'For Frankfurt, a bullshitter “is neither on the side of the true nor on the side of the false… He does not care whether the things he says describe reality correctly. He just picks them out, or makes them up, to suit his purpose”. These words, first published in 2005, capture something central to the phenomenon that has come to be called fake news: the belief that emotive impact is not only the supreme test of a story, but the only metric that matters. ... The world according to the bullshitter is whatever he wishes it to be. ‘Fake news’ is whatever people he disagrees with are saying. There’s a purity to this that is almost Platonic.'
'New stories -- fake and otherwise -- exist in constant, ferocious competition for belief and engagement. In our age of information suffusion, their supply is plentiful while the attention upon which they thrive is scarce. The result: an evolutionary hothouse in which the fittest ["news" depends on clicks and eyeballs]. ... We aren’t being manipulated by master persuaders.
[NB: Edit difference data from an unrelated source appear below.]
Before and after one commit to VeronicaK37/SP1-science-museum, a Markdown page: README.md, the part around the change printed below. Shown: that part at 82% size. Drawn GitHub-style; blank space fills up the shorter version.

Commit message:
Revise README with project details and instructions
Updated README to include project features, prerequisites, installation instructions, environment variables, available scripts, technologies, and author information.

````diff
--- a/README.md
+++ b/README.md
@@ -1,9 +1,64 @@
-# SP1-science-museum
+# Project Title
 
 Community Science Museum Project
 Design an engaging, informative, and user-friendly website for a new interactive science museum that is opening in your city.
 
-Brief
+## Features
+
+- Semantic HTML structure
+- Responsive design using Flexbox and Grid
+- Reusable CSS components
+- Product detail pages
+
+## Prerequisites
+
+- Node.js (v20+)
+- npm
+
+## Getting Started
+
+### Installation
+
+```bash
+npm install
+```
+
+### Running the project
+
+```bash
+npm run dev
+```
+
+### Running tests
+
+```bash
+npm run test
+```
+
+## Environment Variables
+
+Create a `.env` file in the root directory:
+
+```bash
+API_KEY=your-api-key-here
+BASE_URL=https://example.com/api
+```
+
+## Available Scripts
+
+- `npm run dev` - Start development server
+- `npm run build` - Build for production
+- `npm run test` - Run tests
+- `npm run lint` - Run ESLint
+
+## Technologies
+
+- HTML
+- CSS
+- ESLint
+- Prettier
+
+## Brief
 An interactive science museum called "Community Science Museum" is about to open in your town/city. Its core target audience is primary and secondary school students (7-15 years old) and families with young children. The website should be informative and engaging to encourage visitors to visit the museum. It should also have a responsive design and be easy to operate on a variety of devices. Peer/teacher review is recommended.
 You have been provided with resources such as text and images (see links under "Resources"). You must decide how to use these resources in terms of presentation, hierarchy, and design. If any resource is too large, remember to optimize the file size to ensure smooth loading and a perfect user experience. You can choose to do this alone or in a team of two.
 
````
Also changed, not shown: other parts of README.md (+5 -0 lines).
Rather, we’re choking on mindless memes that will keep on coming – and passing their best tricks on to others – for as long as conditions remain hospitable to bullshit. ... Another philosopher with a fine eye for nonsense, Daniel Dennett, has written at length about the significance of evolutionary pressures in the cultural context. “Once the infrastructure for culture has been designed and installed,” he argues in his recent book, From Bacteria to Bach and Back, “the possibility of parasitical memes exploiting that infrastructure is more or less guaranteed.” Once you have built it, they will come: the freeloading lies, earworms, rumours, conspiracies, and panics.'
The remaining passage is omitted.